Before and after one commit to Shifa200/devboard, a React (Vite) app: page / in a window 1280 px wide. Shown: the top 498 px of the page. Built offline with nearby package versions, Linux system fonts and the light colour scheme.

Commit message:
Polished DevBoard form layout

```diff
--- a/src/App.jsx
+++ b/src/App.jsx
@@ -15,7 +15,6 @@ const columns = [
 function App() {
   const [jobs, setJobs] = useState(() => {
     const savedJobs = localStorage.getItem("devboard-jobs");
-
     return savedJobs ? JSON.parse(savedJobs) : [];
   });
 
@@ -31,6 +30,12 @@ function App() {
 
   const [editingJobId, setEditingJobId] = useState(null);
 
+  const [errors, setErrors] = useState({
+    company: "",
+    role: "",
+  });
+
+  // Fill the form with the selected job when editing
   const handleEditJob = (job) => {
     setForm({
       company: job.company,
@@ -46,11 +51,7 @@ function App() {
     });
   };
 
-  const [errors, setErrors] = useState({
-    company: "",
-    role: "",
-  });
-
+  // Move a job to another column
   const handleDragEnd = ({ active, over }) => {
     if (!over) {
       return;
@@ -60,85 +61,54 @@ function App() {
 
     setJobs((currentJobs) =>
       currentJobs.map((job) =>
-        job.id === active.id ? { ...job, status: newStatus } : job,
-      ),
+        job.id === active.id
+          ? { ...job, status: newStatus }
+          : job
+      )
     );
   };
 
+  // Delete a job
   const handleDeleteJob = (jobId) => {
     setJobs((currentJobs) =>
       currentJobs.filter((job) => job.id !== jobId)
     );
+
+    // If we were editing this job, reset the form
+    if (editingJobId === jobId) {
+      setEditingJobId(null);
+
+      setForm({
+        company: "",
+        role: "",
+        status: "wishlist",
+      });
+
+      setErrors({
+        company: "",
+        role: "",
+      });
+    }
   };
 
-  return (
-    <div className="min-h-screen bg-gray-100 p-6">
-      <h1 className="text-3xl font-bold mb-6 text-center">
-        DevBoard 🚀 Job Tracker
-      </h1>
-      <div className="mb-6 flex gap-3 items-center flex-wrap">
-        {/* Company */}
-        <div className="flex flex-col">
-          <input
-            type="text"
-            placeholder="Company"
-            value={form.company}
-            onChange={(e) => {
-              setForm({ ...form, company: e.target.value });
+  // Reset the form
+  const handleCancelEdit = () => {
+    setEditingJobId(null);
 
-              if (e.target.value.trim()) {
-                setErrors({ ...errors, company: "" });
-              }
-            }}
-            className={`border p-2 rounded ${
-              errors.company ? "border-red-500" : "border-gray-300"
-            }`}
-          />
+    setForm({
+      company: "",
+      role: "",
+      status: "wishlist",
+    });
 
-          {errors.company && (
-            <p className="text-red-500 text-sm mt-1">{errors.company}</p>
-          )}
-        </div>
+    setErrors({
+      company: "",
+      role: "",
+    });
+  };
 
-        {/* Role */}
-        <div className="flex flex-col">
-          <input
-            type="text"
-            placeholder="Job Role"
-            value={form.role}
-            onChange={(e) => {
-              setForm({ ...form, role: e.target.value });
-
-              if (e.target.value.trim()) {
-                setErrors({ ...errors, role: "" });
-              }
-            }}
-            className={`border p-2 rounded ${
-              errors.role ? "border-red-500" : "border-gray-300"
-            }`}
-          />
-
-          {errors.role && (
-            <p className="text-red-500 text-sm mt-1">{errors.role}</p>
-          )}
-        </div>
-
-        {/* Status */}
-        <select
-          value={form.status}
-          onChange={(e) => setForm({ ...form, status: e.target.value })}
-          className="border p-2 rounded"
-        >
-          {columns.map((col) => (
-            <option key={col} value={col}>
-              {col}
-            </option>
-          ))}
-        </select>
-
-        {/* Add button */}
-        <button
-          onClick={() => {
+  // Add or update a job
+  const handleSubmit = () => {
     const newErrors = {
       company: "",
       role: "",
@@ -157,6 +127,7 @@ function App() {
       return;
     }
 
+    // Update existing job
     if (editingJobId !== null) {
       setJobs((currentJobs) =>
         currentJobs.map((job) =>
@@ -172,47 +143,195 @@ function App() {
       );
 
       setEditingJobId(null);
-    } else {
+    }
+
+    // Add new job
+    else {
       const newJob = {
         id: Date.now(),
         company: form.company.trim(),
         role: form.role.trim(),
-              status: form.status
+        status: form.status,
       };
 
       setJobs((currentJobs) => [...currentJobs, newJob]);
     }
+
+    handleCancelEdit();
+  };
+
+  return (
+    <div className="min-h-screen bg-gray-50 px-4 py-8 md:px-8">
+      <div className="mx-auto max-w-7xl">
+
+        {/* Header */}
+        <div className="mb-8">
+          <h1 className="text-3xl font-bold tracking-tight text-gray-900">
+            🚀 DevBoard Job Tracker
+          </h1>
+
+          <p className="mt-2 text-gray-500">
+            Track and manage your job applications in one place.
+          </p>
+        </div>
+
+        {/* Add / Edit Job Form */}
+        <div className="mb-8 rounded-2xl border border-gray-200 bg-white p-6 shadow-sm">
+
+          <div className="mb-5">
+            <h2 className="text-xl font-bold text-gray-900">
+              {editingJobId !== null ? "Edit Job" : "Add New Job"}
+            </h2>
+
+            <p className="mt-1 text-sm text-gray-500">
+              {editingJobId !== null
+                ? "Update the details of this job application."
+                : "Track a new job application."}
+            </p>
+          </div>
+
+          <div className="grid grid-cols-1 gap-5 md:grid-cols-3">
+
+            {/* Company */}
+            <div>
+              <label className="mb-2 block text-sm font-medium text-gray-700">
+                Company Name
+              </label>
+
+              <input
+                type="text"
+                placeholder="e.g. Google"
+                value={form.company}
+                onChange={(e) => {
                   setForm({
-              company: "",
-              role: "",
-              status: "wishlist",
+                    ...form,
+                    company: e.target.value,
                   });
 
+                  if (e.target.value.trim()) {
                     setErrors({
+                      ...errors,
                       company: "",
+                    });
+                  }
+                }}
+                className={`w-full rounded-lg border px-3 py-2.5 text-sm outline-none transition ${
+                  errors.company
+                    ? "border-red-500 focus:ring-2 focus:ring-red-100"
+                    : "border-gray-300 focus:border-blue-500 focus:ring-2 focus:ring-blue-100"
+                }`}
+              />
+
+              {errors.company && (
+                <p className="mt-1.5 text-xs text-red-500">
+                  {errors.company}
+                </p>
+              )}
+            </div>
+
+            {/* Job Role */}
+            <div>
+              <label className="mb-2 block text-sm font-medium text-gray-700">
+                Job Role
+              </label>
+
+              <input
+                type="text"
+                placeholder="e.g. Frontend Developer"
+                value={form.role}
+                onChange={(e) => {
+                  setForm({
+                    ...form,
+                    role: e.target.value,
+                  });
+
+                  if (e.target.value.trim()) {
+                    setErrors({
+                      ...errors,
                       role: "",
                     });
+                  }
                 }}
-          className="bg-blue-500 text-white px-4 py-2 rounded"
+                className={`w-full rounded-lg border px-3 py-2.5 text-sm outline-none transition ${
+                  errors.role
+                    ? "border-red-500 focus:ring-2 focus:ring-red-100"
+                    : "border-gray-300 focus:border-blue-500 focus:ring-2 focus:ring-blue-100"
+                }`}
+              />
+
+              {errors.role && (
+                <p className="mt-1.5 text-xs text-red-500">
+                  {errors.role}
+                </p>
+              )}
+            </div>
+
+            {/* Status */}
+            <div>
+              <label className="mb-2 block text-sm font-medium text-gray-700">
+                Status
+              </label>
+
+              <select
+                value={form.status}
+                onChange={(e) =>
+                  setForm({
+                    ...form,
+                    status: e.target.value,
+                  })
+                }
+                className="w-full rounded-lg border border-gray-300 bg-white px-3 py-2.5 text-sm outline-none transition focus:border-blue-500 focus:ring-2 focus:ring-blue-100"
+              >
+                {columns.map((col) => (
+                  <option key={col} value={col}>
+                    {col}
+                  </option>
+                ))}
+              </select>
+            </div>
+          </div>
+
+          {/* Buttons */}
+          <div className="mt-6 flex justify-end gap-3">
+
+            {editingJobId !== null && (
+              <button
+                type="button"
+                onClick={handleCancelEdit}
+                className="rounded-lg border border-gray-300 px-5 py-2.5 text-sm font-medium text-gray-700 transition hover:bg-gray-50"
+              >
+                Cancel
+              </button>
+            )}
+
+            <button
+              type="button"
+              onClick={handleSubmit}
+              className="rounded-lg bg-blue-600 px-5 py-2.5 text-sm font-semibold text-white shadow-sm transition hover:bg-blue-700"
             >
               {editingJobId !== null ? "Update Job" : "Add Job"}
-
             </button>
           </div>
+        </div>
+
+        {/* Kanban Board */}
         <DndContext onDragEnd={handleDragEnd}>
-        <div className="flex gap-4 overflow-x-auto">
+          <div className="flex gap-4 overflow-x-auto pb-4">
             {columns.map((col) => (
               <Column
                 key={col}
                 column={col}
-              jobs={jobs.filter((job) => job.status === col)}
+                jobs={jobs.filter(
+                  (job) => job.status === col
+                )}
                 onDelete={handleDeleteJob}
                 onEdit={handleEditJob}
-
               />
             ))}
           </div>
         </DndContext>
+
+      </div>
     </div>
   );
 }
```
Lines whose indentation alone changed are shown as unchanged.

┄┄┄┄┄┄┄┄┄┄┄┄┄┄┄┄┄┄┄┄

■ **ACTION ITEM**
Find the lines in the entries above where "filter" occurs, and copy each of them.

■ **OUTPUT FOR THIS EXERCISE**
       currentJobs.filter((job) => job.id !== jobId)
-              jobs={jobs.filter((job) => job.status === col)}
+                jobs={jobs.filter(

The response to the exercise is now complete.